DATA RECORDS:
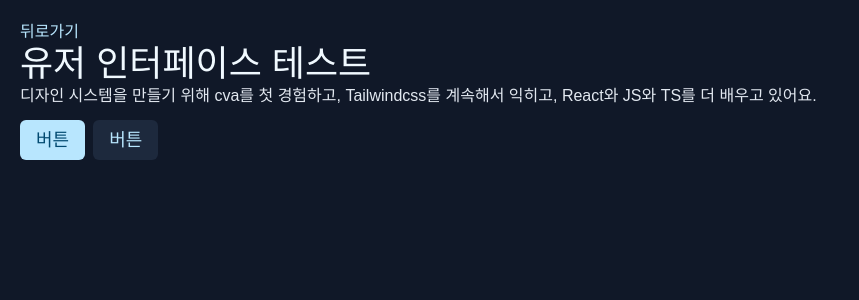
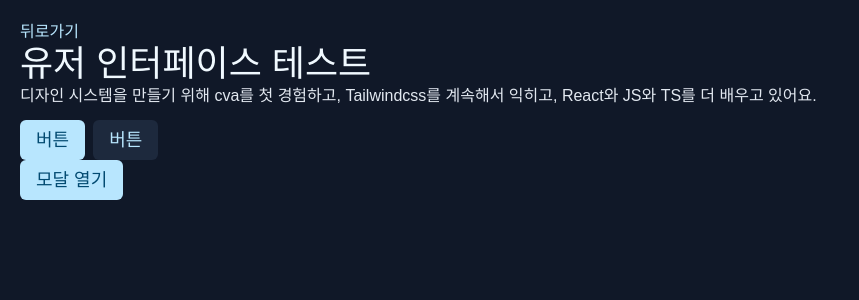
Before and after one commit to baboribo/moffu.me-front, a Next.js app: page /ui-test in a window 1280 px wide. Shown: the top 300 px of the page, without its empty margins (0-859 px from the left). Built offline with nearby package versions, Linux system fonts and the light colour scheme; a web font is replaced by a local one.

Commit message:
feat: Modal("modal.tsx") 컴포넌트 추가

```diff
--- a/src/app/ui-test/page.tsx
+++ b/src/app/ui-test/page.tsx
@@ -1,6 +1,10 @@
+'use client'
 import Button from '@/components/button'
+import Modal from '@/components/modal'
+import { useState } from 'react';
 
 export default function UiTest() {
+  const [isOpen, setIsOpen] = useState(false)
     return (
       <div>
         <div className="m-5 flex inline-table mb-3">
@@ -18,6 +22,10 @@ export default function UiTest() {
             <Button variant='primary' size='lg' href='/'>버튼</Button>
             <Button variant='secondary' size='lg' href='/'>버튼</Button>
         </div>
+        <div className="flex gap-2 mx-5">
+            <Button variant='primary' size='lg' onClick={() => setIsOpen(true)}>모달 열기</Button>
+        </div>
+        {isOpen && <Modal onClose={() => setIsOpen(false)} />}
       </div>
     );
   }
--- a/src/components/button.tsx
+++ b/src/components/button.tsx
@@ -6,11 +6,13 @@ export default function Button({
   variant,
   size,
   href,
+  onClick,
 }: {
   children: React.ReactNode
   variant?: 'primary' | 'secondary' | 'ghost'
   size?: 'sm' | 'lg'
   href?: string
+  onClick?: () => void
 }) {
   if (href) {
     return (
@@ -21,7 +23,7 @@ export default function Button({
   }
 
   return (
-    <button className={button({ variant, size })}>
+    <button className={button({ variant, size })} onClick={onClick}>
       {children}
     </button>
   )
--- /dev/null
+++ b/src/components/modal.tsx
@@ -0,0 +1,12 @@
+import Button from '@/components/button'
+export default function Modal({onClose}: { onClose: () => void }) {
+    return (
+        <div className="fixed inset-0 flex items-center justify-center">
+          <div className="bg-slate-950 p-4 rounded-2xl shadow-lg">
+            <h3 className="text-2xl">성공</h3>
+            <p>좋은 소식이에요, 모달이 성공적으로 열렸어요.</p>
+            <Button variant='secondary' size='lg' onClick={() => onClose()}>확인</Button>
+          </div>
+        </div>
+      )
+}
--- a/src/styles/button.ts
+++ b/src/styles/button.ts
@@ -1,7 +1,7 @@
 import { cva } from "class-variance-authority";
 
 export const button = cva(
-  'rounded-md py-1.5 font-medium transition-all',
+  'rounded-md py-1.5 font-medium transition-all cursor-pointer',
   {
     variants: {
         variant: {
```
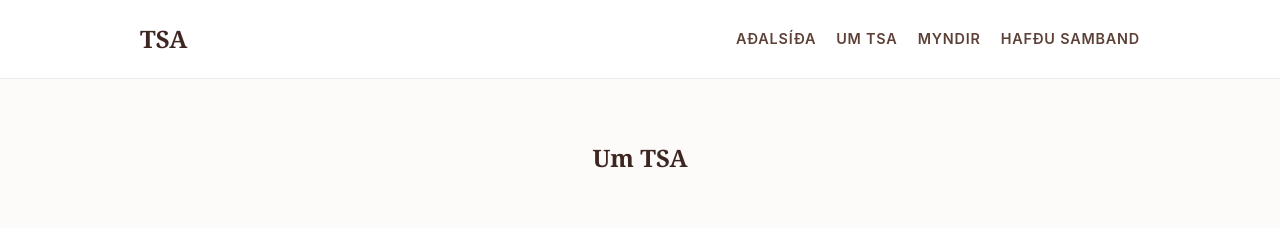
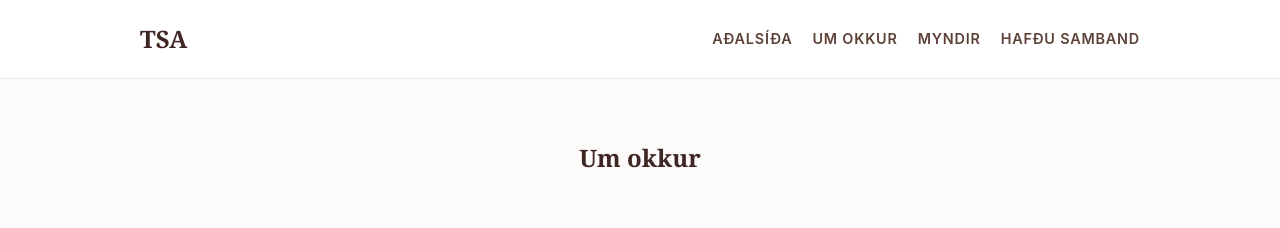
Before and after one commit to magnimar/tsa-renewed, a SvelteKit app: page /um-tsa in a window 1280 px wide. Shown: the top 228 px of the page. Built offline with nearby package versions, Linux system fonts and the light colour scheme.

Commit message:
Update 'Um TSA' to 'Um okkur' across the site

```diff
--- a/src/routes/+layout.svelte
+++ b/src/routes/+layout.svelte
@@ -12,7 +12,7 @@
       <nav>
         <ul>
           <li><a href="/">Aðalsíða</a></li>
-          <li><a href="/um-tsa">Um TSA</a></li>
+          <li><a href="/um-tsa">Um okkur</a></li>
           <li><a href="/myndir">Myndir</a></li>
           <li><a href="/hafd-samband">Hafðu samband</a></li>
         </ul>
--- a/src/routes/um-tsa/+page.svelte
+++ b/src/routes/um-tsa/+page.svelte
@@ -1,10 +1,10 @@
 <svelte:head>
-  <title>Um TSA - Trésmíðaverkstæði Stefáns & Ara</title>
+  <title>Um okkur - Trésmíðaverkstæði Stefáns & Ara</title>
 </svelte:head>
 
 <section class="section">
   <div class="container">
-    <h1 style="text-align: center; margin-bottom: 3rem;">Um TSA</h1>
+    <h1 style="text-align: center; margin-bottom: 3rem;">Um okkur</h1>
 
     <div style="margin-bottom: 4rem;">
       <h2 style="border-bottom: 2px solid var(--color-wood-light); padding-bottom: 10px;">Fyrirtækið</h2>
```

YOUR ASSIGNMENT: Copy every record above exactly, leaving out the pictures.

RESPONSE TO THE EXERCISE:
Before and after one commit to baboribo/moffu.me-front, a Next.js app: page /ui-test in a window 1280 px wide. Shown: the top 300 px of the page, without its empty margins (0-859 px from the left). Built offline with nearby package versions, Linux system fonts and the light colour scheme; a web font is replaced by a local one.

Commit message:
feat: Modal("modal.tsx") 컴포넌트 추가

```diff
--- a/src/app/ui-test/page.tsx
+++ b/src/app/ui-test/page.tsx
@@ -1,6 +1,10 @@
+'use client'
 import Button from '@/components/button'
+import Modal from '@/components/modal'
+import { useState } from 'react';
 
 export default function UiTest() {
+  const [isOpen, setIsOpen] = useState(false)
     return (
       <div>
         <div className="m-5 flex inline-table mb-3">
@@ -18,6 +22,10 @@ export default function UiTest() {
             <Button variant='primary' size='lg' href='/'>버튼</Button>
             <Button variant='secondary' size='lg' href='/'>버튼</Button>
         </div>
+        <div className="flex gap-2 mx-5">
+            <Button variant='primary' size='lg' onClick={() => setIsOpen(true)}>모달 열기</Button>
+        </div>
+        {isOpen && <Modal onClose={() => setIsOpen(false)} />}
       </div>
     );
   }
--- a/src/components/button.tsx
+++ b/src/components/button.tsx
@@ -6,11 +6,13 @@ export default function Button({
   variant,
   size,
   href,
+  onClick,
 }: {
   children: React.ReactNode
   variant?: 'primary' | 'secondary' | 'ghost'
   size?: 'sm' | 'lg'
   href?: string
+  onClick?: () => void
 }) {
   if (href) {
     return (
@@ -21,7 +23,7 @@ export default function Button({
   }
 
   return (
-    <button className={button({ variant, size })}>
+    <button className={button({ variant, size })} onClick={onClick}>
       {children}
     </button>
   )
--- /dev/null
+++ b/src/components/modal.tsx
@@ -0,0 +1,12 @@
+import Button from '@/components/button'
+export default function Modal({onClose}: { onClose: () => void }) {
+    return (
+        <div className="fixed inset-0 flex items-center justify-center">
+          <div className="bg-slate-950 p-4 rounded-2xl shadow-lg">
+            <h3 className="text-2xl">성공</h3>
+            <p>좋은 소식이에요, 모달이 성공적으로 열렸어요.</p>
+            <Button variant='secondary' size='lg' onClick={() => onClose()}>확인</Button>
+          </div>
+        </div>
+      )
+}
--- a/src/styles/button.ts
+++ b/src/styles/button.ts
@@ -1,7 +1,7 @@
 import { cva } from "class-variance-authority";
 
 export const button = cva(
-  'rounded-md py-1.5 font-medium transition-all',
+  'rounded-md py-1.5 font-medium transition-all cursor-pointer',
   {
     variants: {
         variant: {
```
Before and after one commit to magnimar/tsa-renewed, a SvelteKit app: page /um-tsa in a window 1280 px wide. Shown: the top 228 px of the page. Built offline with nearby package versions, Linux system fonts and the light colour scheme.

Commit message:
Update 'Um TSA' to 'Um okkur' across the site

```diff
--- a/src/routes/+layout.svelte
+++ b/src/routes/+layout.svelte
@@ -12,7 +12,7 @@
       <nav>
         <ul>
           <li><a href="/">Aðalsíða</a></li>
-          <li><a href="/um-tsa">Um TSA</a></li>
+          <li><a href="/um-tsa">Um okkur</a></li>
           <li><a href="/myndir">Myndir</a></li>
           <li><a href="/hafd-samband">Hafðu samband</a></li>
         </ul>
--- a/src/routes/um-tsa/+page.svelte
+++ b/src/routes/um-tsa/+page.svelte
@@ -1,10 +1,10 @@
 <svelte:head>
-  <title>Um TSA - Trésmíðaverkstæði Stefáns & Ara</title>
+  <title>Um okkur - Trésmíðaverkstæði Stefáns & Ara</title>
 </svelte:head>
 
 <section class="section">
   <div class="container">
-    <h1 style="text-align: center; margin-bottom: 3rem;">Um TSA</h1>
+    <h1 style="text-align: center; margin-bottom: 3rem;">Um okkur</h1>
 
     <div style="margin-bottom: 4rem;">
       <h2 style="border-bottom: 2px solid var(--color-wood-light); padding-bottom: 10px;">Fyrirtækið</h2>
```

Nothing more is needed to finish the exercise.